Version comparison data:
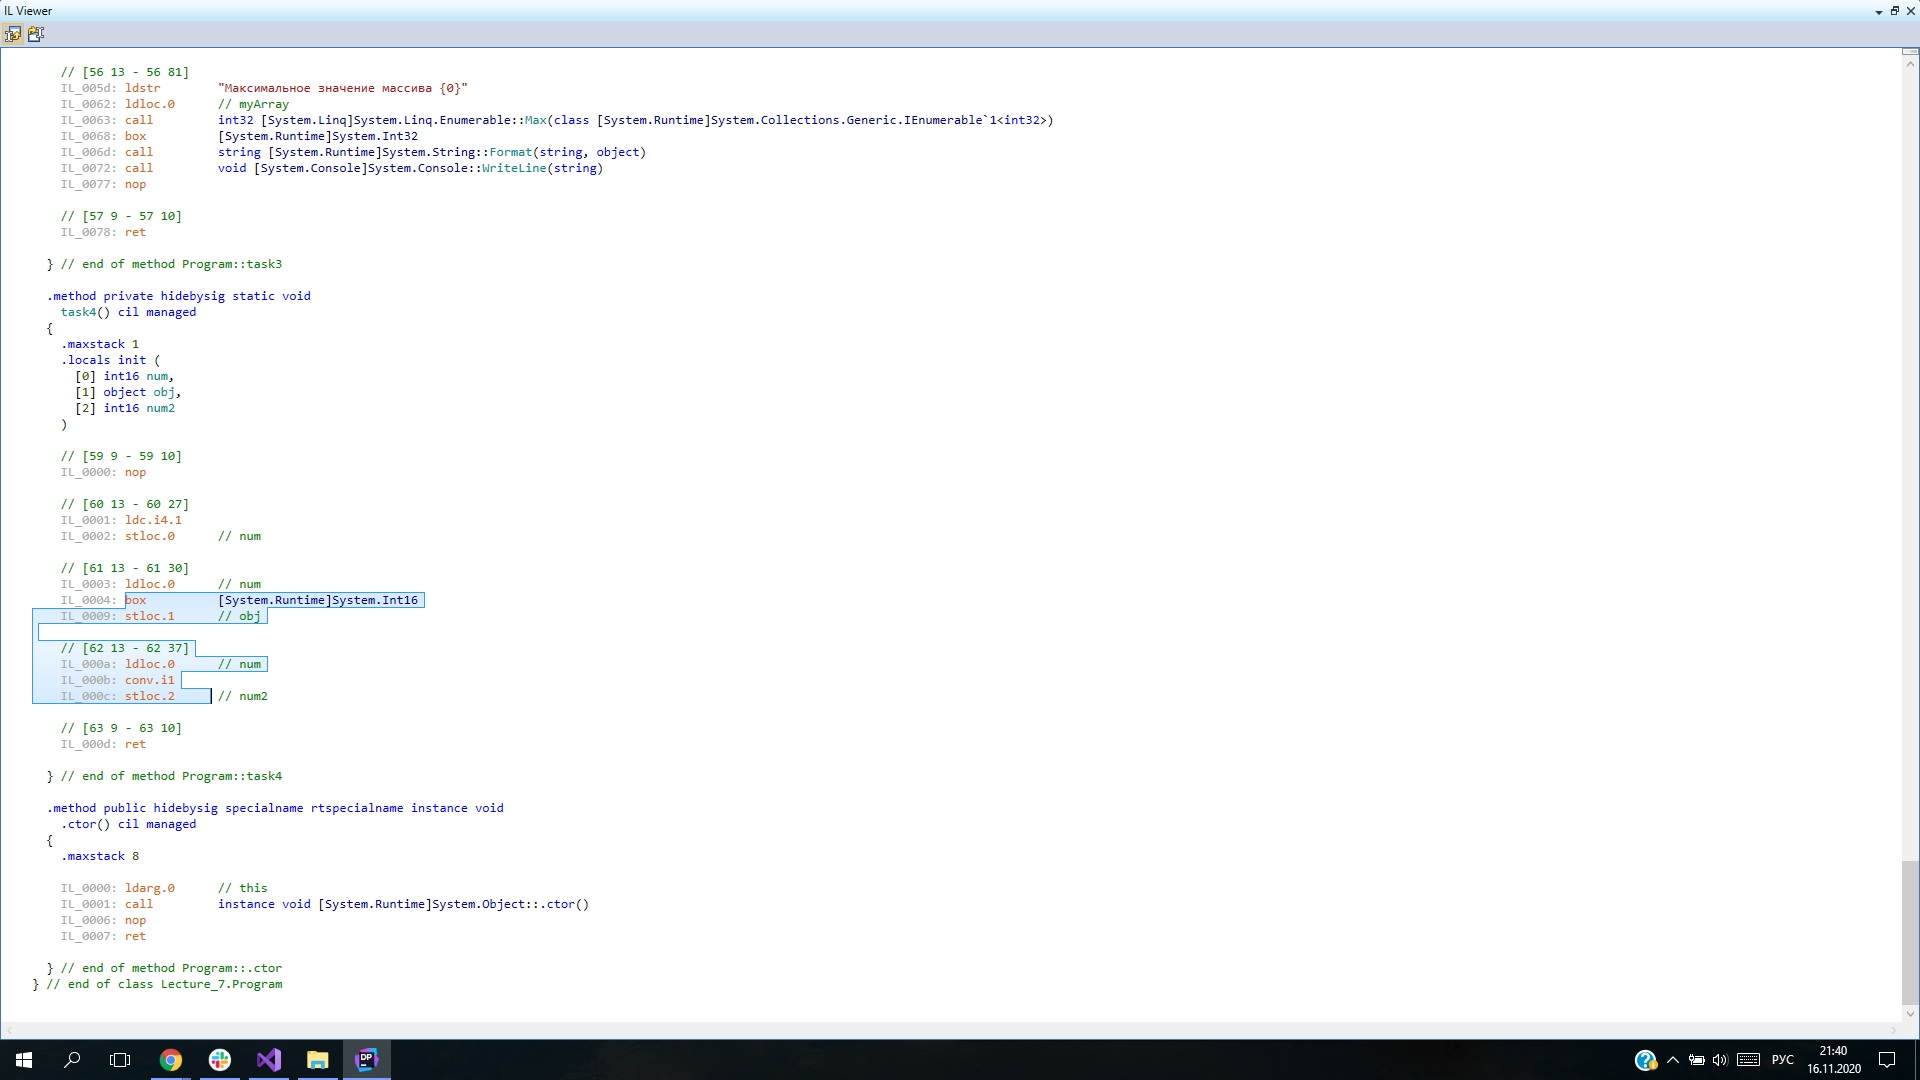
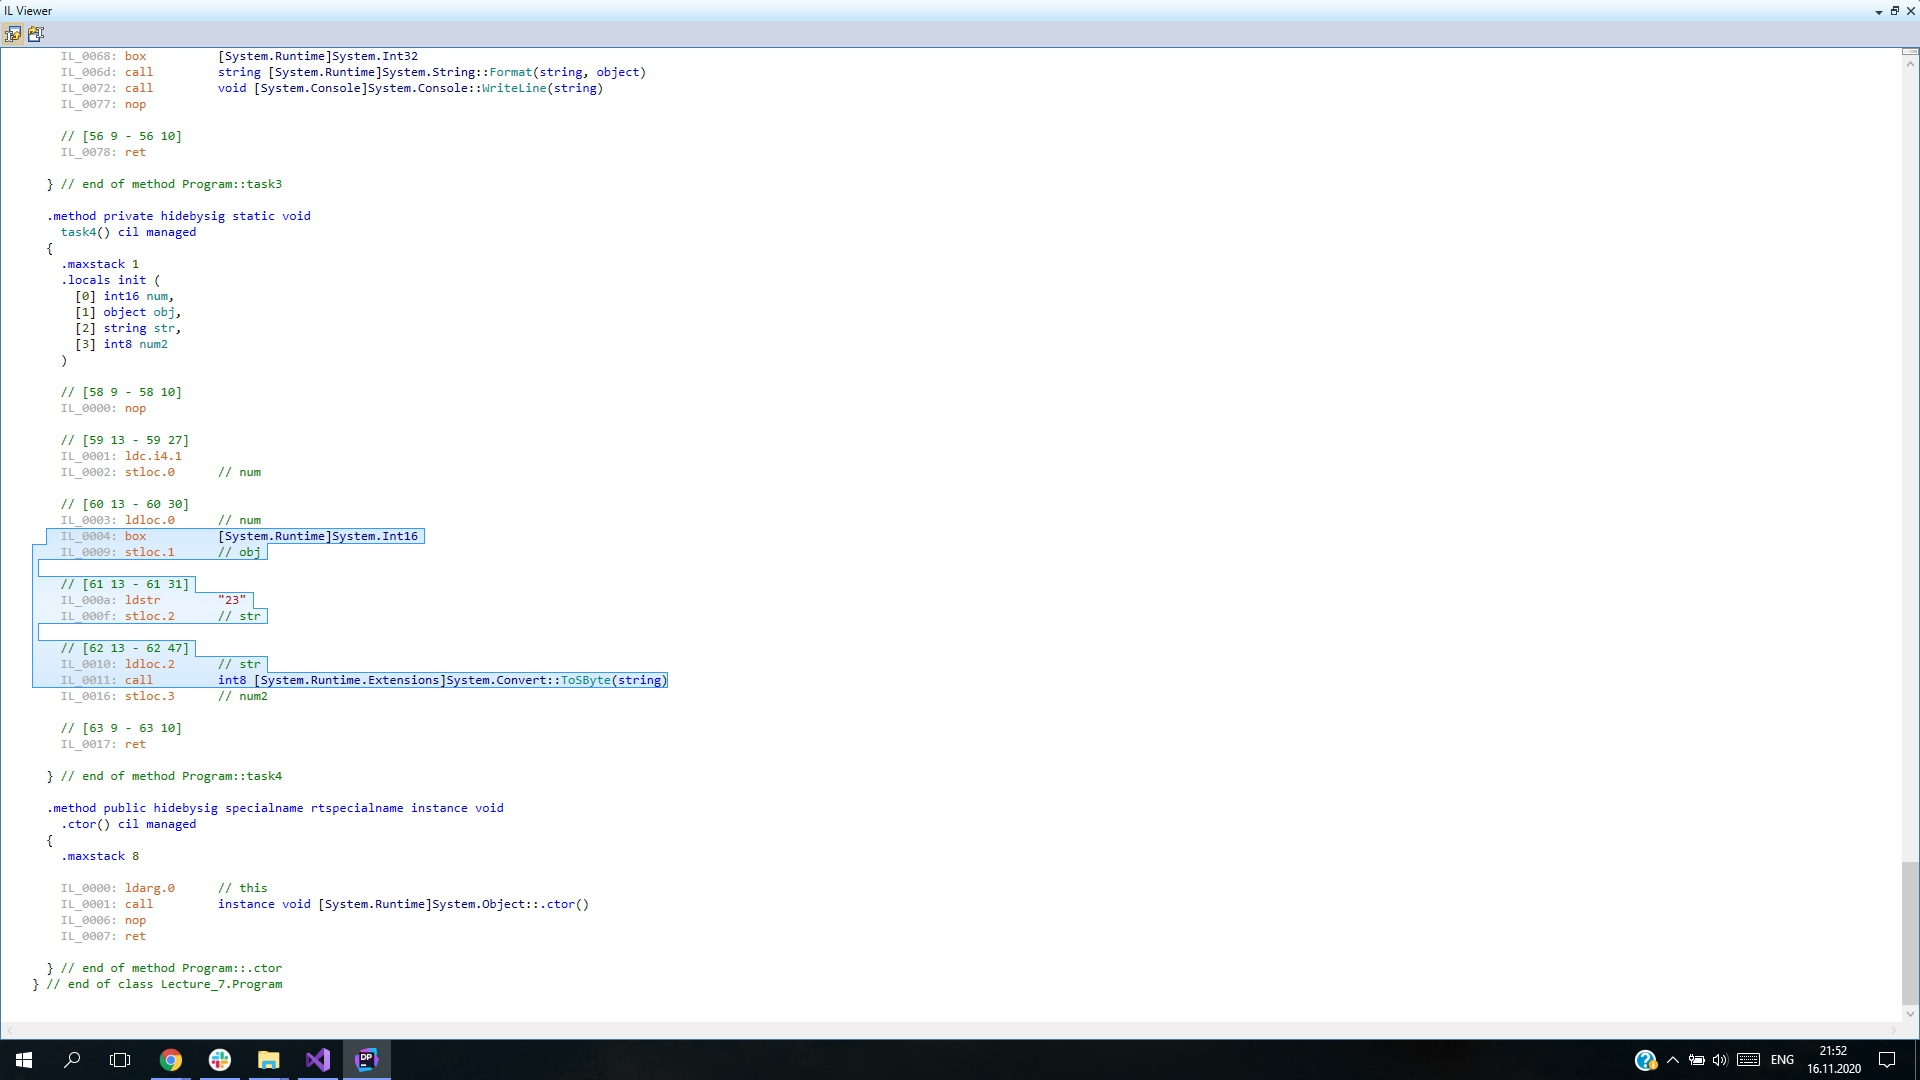
Chech Task4

diff --git a/lecture_7/Lecture_7/Lecture_7/Program.cs b/lecture_7/Lecture_7/Lecture_7/Program.cs
@@ -58,7 +58,8 @@ namespace Lecture_7
         {
             short num = 1;
             object obj = num;
-            short num2 = (sbyte)num;
+            string str = "23";
+            sbyte num2 = Convert.ToSByte(str);
         }
     }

*Task*:
Wherever the string "sbyte" appears in the data above, copy the line it sits in.

*Solved exercise*:
-            short num2 = (sbyte)num;
+            sbyte num2 = Convert.ToSByte(str);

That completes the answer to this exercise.